While being edited by Brooks, The Sun paid a defense official for exclusive stories about the deaths of soldiers in Afghanistan, military scandals and titillating examples of indiscipline in the ranks. In all the Sun paid £100,000 paid to Bettina Jordan Barber, a mid-ranking official at Ministry of Defence official who liaised with the MoD's press bureau, between 2004 and 2012. The resulting headlines included: "Mucky major's a sex swinger," "Major feels privates' privates" and "The Lust Post."
5. Close the News of the World ... and land a TV deal
A month before the News of the World closed, executives discussed closing it -- to help a controversial takeover. Jurors were shown an email from Simon Greenberg, director of corporate affairs at News International, News Corp's UK newspaper arm, to Brooks and another executive in early June 2011. At that time Scotland Yard had intensified its inquiry into hacking and a growing number of hacking victims were suing for breach of privacy. "This is why we should consider the shutdown option," Greenberg wrote. "Is the brand too toxic for itself or the company? I believe it is. Unparalleled moments need unparalleled action. You could be the person to save the Rubicon deal." Rubicon was News Corp's codename for its £7 billion bid for the UK's biggest commercial broadcaster, BSkyB. News Corp abandoned the bid amid the furor over phone hacking allegations.
6. From Tony Blair with a kiss
News International had close links with politicians, particularly with former British Prime Minister Tony Blair. On July 16, 2011 as the hacking scandal swirled around the company -- and on the eve of Brooks's arrest -- the former Labour leader offered to help her prepare for an appearance before a House of Commons committee at which she would be grilled about hacking. Blair texted Brooks: "If you're still going to parliament you should call me. I have experience of these things! Tx" She said she was "feeling properly terrified," adding: "Police are behaving so badly." The former PM responded with help about the police interview: "Everyone panics in these situations and they will feel they have their reputation to recover. Assume you have quality QC advice? When's the interview?" Later, Blair added: "I'm no use on police stuff but call me after that because I may be some help on Commons. Brooks replied: "Great. Will do. X"

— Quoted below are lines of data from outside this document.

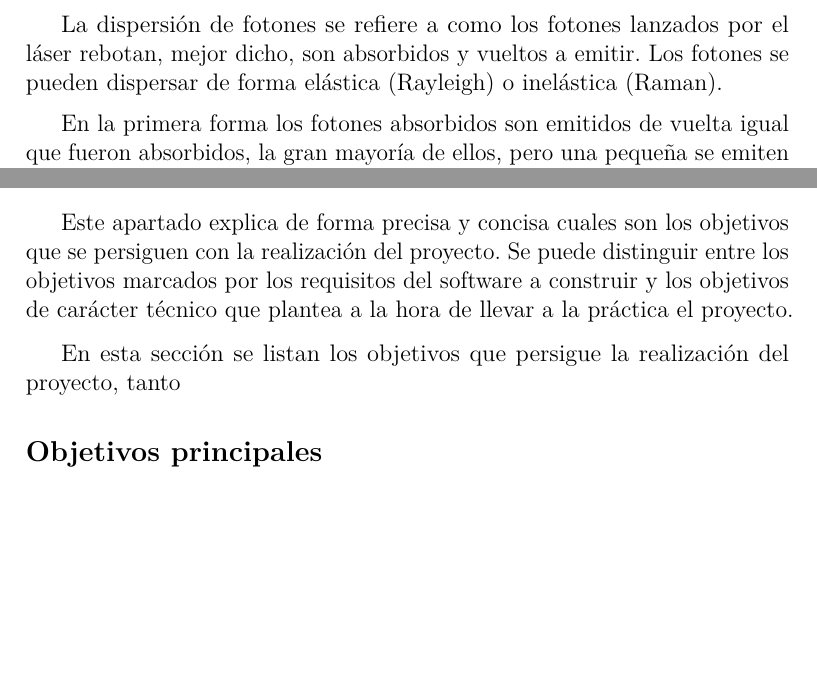
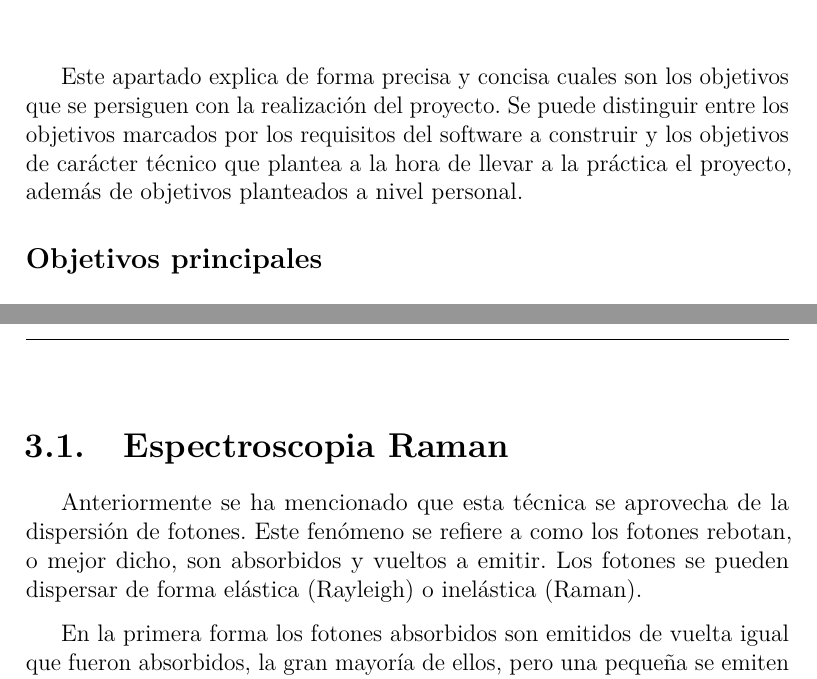
Before and after one commit to Engcompaulo/TFG-Visor-de-espectros, a LaTeX book (Documentación LaTeX/memoria.tex, which reads Documentación LaTeX/tex/1_Introduccion.tex, Documentación LaTeX/tex/2_Objetivos_del_proyecto.tex, Documentación LaTeX/tex/3_Conceptos_teoricos.tex): two parts of pages 13 and 17 of 36 before the commit and two parts of pages 15 and 17 of 34 after it, joined at a grey line, cut so that both start at the same text, the shorter picture padded with empty space. Compiled offline with pdfLaTeX.

Commit message:
#38 #80 Conceptos sobre Raman movidos

```diff
--- a/Documentación LaTeX/tex/1_Introduccion.tex
+++ b/Documentación LaTeX/tex/1_Introduccion.tex
@@ -3,11 +3,3 @@
 La espectroscopia Raman es una técnica espectroscópica basada en la dispersión
 inelástica de fotones, o dispersión Raman, de la luz monocromática disparada
 comúnmente desde un láser\cite{raman-basics}, generalmente en el rango de la luz
-visible o cercano al infrarrojo o ultravioleta\cite{wiki:raman-en}.
-
-La dispersión de fotones se refiere a como los fotones lanzados por el láser
-rebotan, mejor dicho, son absorbidos y vueltos a emitir. Los fotones se pueden
-dispersar de forma elástica (Rayleigh) o inelástica (Raman).
-
-En la primera forma los fotones absorbidos son emitidos de vuelta igual que
-fueron absorbidos, la gran mayoría de ellos, pero una pequeña se emiten
--- a/Documentación LaTeX/tex/2_Objetivos_del_proyecto.tex
+++ b/Documentación LaTeX/tex/2_Objetivos_del_proyecto.tex
@@ -3,10 +3,8 @@
 Este apartado explica de forma precisa y concisa cuales son los objetivos que se
 persiguen con la realización del proyecto. Se puede distinguir entre los
 objetivos marcados por los requisitos del software a construir y los objetivos
-de carácter técnico que plantea a la hora de llevar a la práctica el proyecto.
-
-En esta sección se listan los objetivos que persigue la realización del
-proyecto, tanto
+de carácter técnico que plantea a la hora de llevar a la práctica el proyecto,
+además de objetivos planteados a nivel personal.
 
 \subsection{Objetivos principales}
 \begin{itemize}
--- a/Documentación LaTeX/tex/3_Conceptos_teoricos.tex
+++ b/Documentación LaTeX/tex/3_Conceptos_teoricos.tex
@@ -1 +1,10 @@
 \capitulo{3}{Conceptos teóricos}
+
+\section{Espectroscopia Raman}\label{def:raman}
+Anteriormente se ha mencionado que esta técnica se aprovecha de la dispersión de
+fotones. Este fenómeno se refiere a como los fotones rebotan, o mejor dicho, son
+absorbidos y vueltos a emitir. Los fotones se pueden
+dispersar de forma elástica (Rayleigh) o inelástica (Raman).
+
+En la primera forma los fotones absorbidos son emitidos de vuelta igual que
+fueron absorbidos, la gran mayoría de ellos, pero una pequeña se emiten
@@ -1,0 +20 @@
+\imagen{dispersion-raman}{Representración de la dispersión de
```
Also changed, not shown: Documentación LaTeX/memoria.pdf, Documentación LaTeX/tex/1_Introduccion.tex (26 more changed lines), Documentación LaTeX/tex/3_Conceptos_teoricos.tex (22 more changed lines).
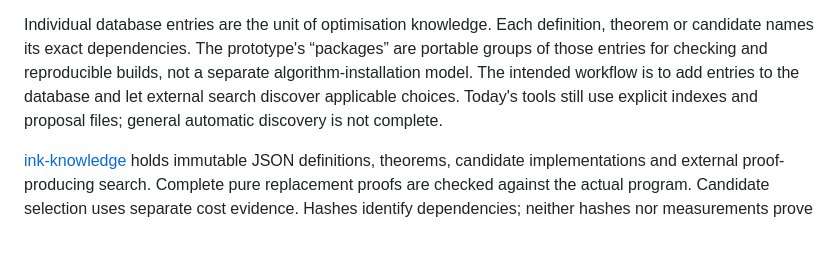
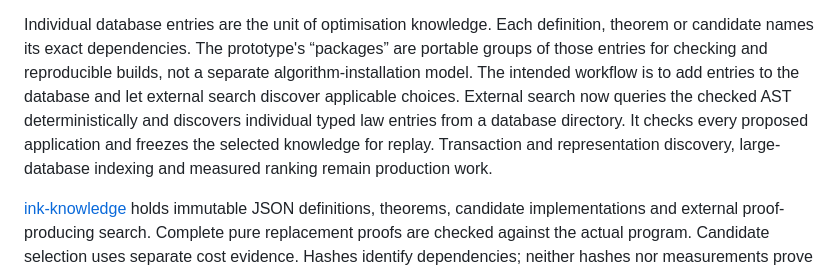
Before and after one commit to siliconjungle/ink-spec-site, a Markdown page: content/spec.md, the part around the change. Drawn GitHub-style; blank space fills up the shorter version.

Commit message:
Describe implemented deterministic database discovery

```diff
--- a/content/spec.md
+++ b/content/spec.md
@@ -22,8 +22,11 @@ definition, theorem or candidate names its exact dependencies. The prototype's
 “packages” are portable groups of those entries for checking and reproducible
 builds, not a separate algorithm-installation model. The intended workflow is to
 add entries to the database and let external search discover applicable choices.
-Today's tools still use explicit indexes and proposal files; general automatic
-discovery is not complete.
+External search now queries the checked AST deterministically and discovers
+individual typed law entries from a database directory. It checks every proposed
+application and freezes the selected knowledge for replay. Transaction and
+representation discovery, large-database indexing and measured ranking remain
+production work.
 
 [ink-knowledge](https://github.com/siliconjungle/ink-knowledge) holds immutable
 JSON definitions, theorems, candidate implementations and external proof-producing
```
Also changed, not shown: public/ink-specification.md (+5 -2 lines).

7. The affair that dare not be printed
While the News of the World exposed other people's extra-marital affairs, its married leading executives were having one themselves, the court heard. On a computer belonging to Brooks, detectives found a draft letter written by the former News of the World editor to its then editor, Andy Coulson in 2004 which suggested they had been having an affair for six years. The prosecution suggested the closeness of that relationship meant Brooks must have known about phone hacking when her lover was editing the paper -- which she denied. In a passage from the letter read out to the court by a prosecutor, Brooks wrote: "The fact is you are my very best friend, I tell you everything, I confide in you, I seek your advice, I love you, care about you, worry about you, we laugh and cry together." No British newspaper exposed their affair, though it made front-page headlines a decade later. When a lawyer suggested to Coulson that the relationship was "pure hypocrisy," he replied: "The irony is not lost on me."